here.)




11 comments:

Nicole said...

Thank you for this.

("nacwolin" from Mitford)

MumPastor said...

thank you for your post. I am so sorry for your loss, and I admire your courage and strength in negotiating the wilderness of grief.

Twelve years ago, I lost a son born too soon, and then 11 years ago another, on New Year's Eve. Their deaths forever cloud the "holiday season" for me, even as I enter into the excitement with my three young daughters.

Wishing for you peace.

david said...

I felt compelled reading your post to read through your archives. I am so sorry. You are in my prayers.

Shalom said...

"Sighs too deep for words" - prayer for you.

Sally said...

(((GG))), all I can say is that transformation is a slow process, I want to tell you that you are not alone, but your loss is unique, and so of course in many ways aside from God you are. My prayers are with you dear one.

Sue said...

(((GG)))

Wishing you peace.

Jennifer said...

Your eloquence describing your grief is heartwrenchingly beautiful.

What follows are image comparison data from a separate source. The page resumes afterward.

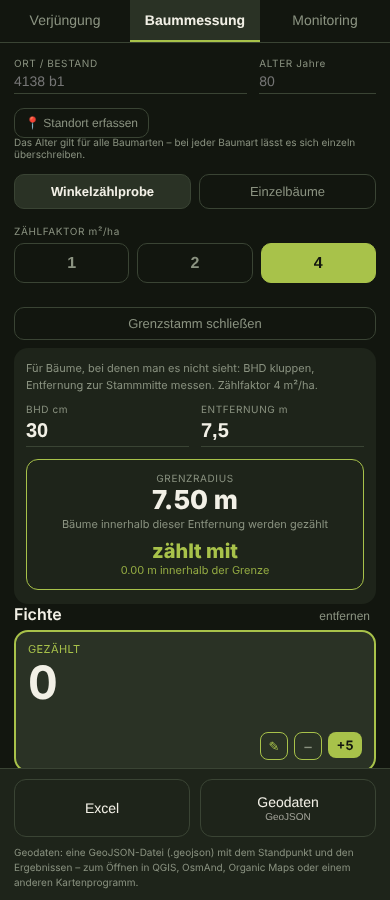
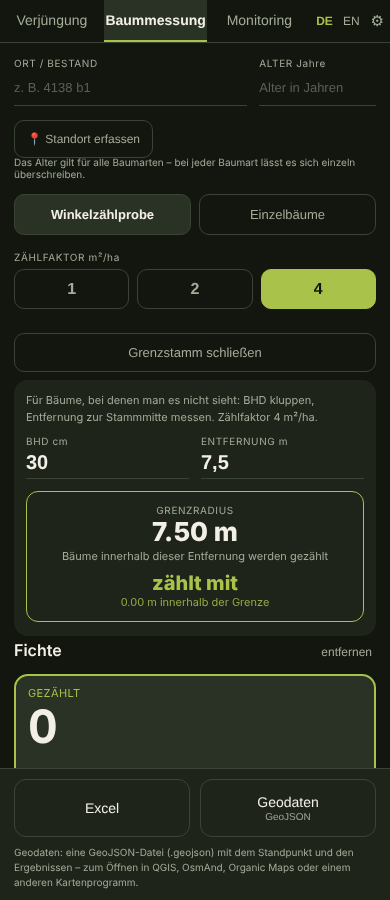
Hoehenmesser: nichts rutscht mehr unter dem Daumen weg
Aus dem Feldtest: "immer wenn man auf den Knopf drueckt, bewegt sich
der Bildschirm nach unten." Nachgemessen waren es 127 px beim
Festhalten des Stammfusses - die Entfernungsschaetzung klappte von
selbst oberhalb der Peilknoepfe auf, genau in dem Moment, in dem der
Daumen noch dort lag.

- Die Schaetzung klappt nur noch auf Antippen auf ("Kein Massband?
  Entfernung aus der Neigung schaetzen") und schliesst sich, sobald
  eine Entfernung im Feld steht - sonst kaeme sie beim Loeschen des
  Feldes von selbst wieder hoch.
- Die Zeile dazu haelt ihren Platz (27 px), auch wenn sie leer ist.
- Der Sucher behaelt sein Seitenverhaeltnis, waehrend die Kamera noch
  startet.

Gemessen statt geschaetzt: peilen.cjs vergleicht jetzt die Position des
Fuss-Knopfes vor und nach jedem Festhalten und nach dem Eintragen der
Entfernung - dreimal 0 px.

Claude-Session: https://claude.ai/code/session_01UcgtjEzNySqDq1xaYLyN6M

diff --git a/src/baum/Hoehenmesser.jsx b/src/baum/Hoehenmesser.jsx
@@ -61,6 +61,15 @@ export default function Hoehenmesser({ offen, onSchliessen, onUebernehmen }) {
      gibt es kein WebXR - dort soll kein Knopf stehen, der nichts tut. */
   const [arKann, setArKann] = useState(false);
   const [arOffen, setArOffen] = useState(false);
+  /* Die Entfernungsschaetzung klappt nur auf Wunsch auf.
+
+     Vorher erschien sie von selbst, sobald der Fuss angepeilt war - und
+     schob dabei alles darunter um 127 px nach unten, genau in dem
+     Moment, in dem der Daumen auf dem Knopf lag. Gemeldet als "immer
+     wenn man auf den Knopf drückt, bewegt sich der Bildschirm nach
+     unten". Jetzt bewegt sich nichts, was man nicht selbst angetippt
+     hat. */
+  const [schaetzungOffen, setSchaetzungOffen] = useState(false);
   const [unten, setUnten] = useState(null);
   const [oben, setOben] = useState(null);
   const [sensor, setSensor] = useState("unbekannt"); // unbekannt|laeuft|nein|gesperrt
@@ -229,6 +238,14 @@ export default function Hoehenmesser({ offen, onSchliessen, onUebernehmen }) {
     if (jetztDa && !hatteHoehe.current) stups(FERTIG);
     hatteHoehe.current = jetztDa;
   }, [offen, hoehe]);
+
+  /* Steht eine Entfernung im Feld, ist die Schaetzung erledigt - und
+     bleibt es auch. Ohne dieses Zuklappen kaeme sie beim Loeschen des
+     Feldes von selbst wieder hoch und schoebe alles darunter nach unten,
+     mitten im Neueintragen. */
+  useEffect(() => {
+    if (Number(String(entfernung).replace(",", ".")) > 0) setSchaetzungOffen(false);
+  }, [entfernung]);
 
   if (!offen) return null;
 
@@ -433,15 +450,38 @@ export default function Hoehenmesser({ offen, onSchliessen, onUebernehmen }) {
           </button>
         )}
 
-        {/* Schaetzung aus dem Fusswinkel. Steht bewusst UNTER dem Feld und
-            traegt sich nicht von selbst ein: Sie ist ein Vorschlag, und
-            jenseits weniger Meter ein schlechter.
+        {/* Die Zeile dazu haelt ihren Platz, auch wenn sie leer ist:
+            Sobald eine Entfernung dasteht, hat sie nichts mehr zu sagen -
+            verschwaende sie dann ihre 27 px, ruckte alles darunter nach
+            oben, mitten im Eintragen. Was aufklappt, klappt nur auf
+            Antippen auf. */}
+        <div style={{ minHeight: 27 }}>
+          {!hatEntfernung && (
+            <button
+              onClick={() => setSchaetzungOffen((o) => !o)}
+              style={{
+                width: "100%",
+                background: "transparent",
+                border: "none",
+                color: farben.muted,
+                fontSize: 11,
+                textAlign: "left",
+                padding: "8px 0 0",
+                cursor: "pointer",
+              }}
+            >
+              {schaetzungOffen
+                ? t("Schätzung ausblenden")
+                : t("Kein Maßband? Entfernung aus der Neigung schätzen")}
+            </button>
+          )}
+        </div>
 
-            Nur sichtbar, solange keine Entfernung dasteht. Wer geschritten
-            oder gemessen hat, braucht keinen Vorschlag - und erst recht
-            keine rote Warnung darueber, dass der Vorschlag nicht taugt,
-            den er gar nicht benutzt. */}
-        {schaetzung && !hatEntfernung && (
+        {/* Schaetzung aus dem Fusswinkel. Traegt sich nicht von selbst
+            ein: Sie ist ein Vorschlag, und jenseits weniger Meter ein
+            schlechter. Verschwindet, sobald eine Entfernung dasteht - wer
+            geschritten oder gemessen hat, braucht keinen Vorschlag. */}
+        {schaetzungOffen && !hatEntfernung && (
           <div
             style={{
               background: farben.surface,
@@ -472,7 +512,11 @@ export default function Hoehenmesser({ offen, onSchliessen, onUebernehmen }) {
               </div>
             </div>
 
-            {schaetzung.brauchbar ? (
+            {!schaetzung ? (
+              <div style={{ fontSize: 11, color: farben.muted, lineHeight: 1.5 }}>
+                {t("Dafür erst den Stammfuß anpeilen – aus diesem Winkel kommt die Schätzung.")}
+              </div>
+            ) : schaetzung.brauchbar ? (
               <>
                 <div style={{ fontSize: 10, color: farben.muted, letterSpacing: 0.6 }}>
                   {t("AUS DER NEIGUNG ({grad}° nach unten)", {
@@ -584,7 +628,11 @@ export default function Hoehenmesser({ offen, onSchliessen, onUebernehmen }) {
               borderRadius: 14,
               overflow: "hidden",
               marginBottom: 12,
-              aspectRatio: kamera === "laeuft" ? "3 / 4" : undefined,
+              /* Auch schon, waehrend die Kamera startet: Sonst waechst der
+                 Kasten eine Sekunde nach dem Oeffnen und schiebt alles
+                 darunter weg. Erst wenn feststeht, dass es keine Kamera
+                 gibt, faellt der Platz weg. */
+              aspectRatio: kamera === "nein" ? undefined : "3 / 4",
               maxWidth: "100%",
             }}
           >

diff --git a/src/woerterbuch.js b/src/woerterbuch.js
@@ -786,6 +786,12 @@ export const WOERTER = {
     "Enter {was}",
   "hier Entfernung eintragen":
     "enter the distance here",
+  "Kein Maßband? Entfernung aus der Neigung schätzen":
+    "No tape measure? Estimate the distance from the tilt",
+  "Schätzung ausblenden":
+    "Hide the estimate",
+  "Dafür erst den Stammfuß anpeilen – aus diesem Winkel kommt die Schätzung.":
+    "Sight the base of the trunk first – the estimate comes from that angle.",
   // Hinweise in leeren Feldern: ein Wort, das sagt, was hineingehört -
   // nie eine Zahl, die wie ein eingetragener Wert aussieht.
   "Alter in Jahren":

Sophia said...

Thank you for these quotes-they express the reality perfectly. And for continuing to share your process with us.

Kathryn J said...

"Nurturing the metamorphosis" is such an interesting way of looking at this process. I'm not surprised that you write - I think it is on a level with breathing for you - but your eloquence in the midst of this terrible grief is amazing!

mompriest said...

sigh...yes.

Anonymous said...

I read, I take it in my heart and I pray.

"Most years, our culture of advertising and consumerism enables us to pretend that we are not in the wilderness, but some years ~ some years the force of the desert wind flattens everything recognizeable in its landscape."

Teaching music in a public school, I'm basically in charge of putting together a "winter concert" every year. A couple of years ago, one of our families' mom died and I just couldn't continue to go along with the whole cliche Christmas stuff. It has to have some meaning or at least some acknowledgement that not everyone is having a holly jolly one. So every year, I get the "what's this got to do with Christmas?" All I can think to answer is "think about it, people."

The illusion is a strong one.
Mich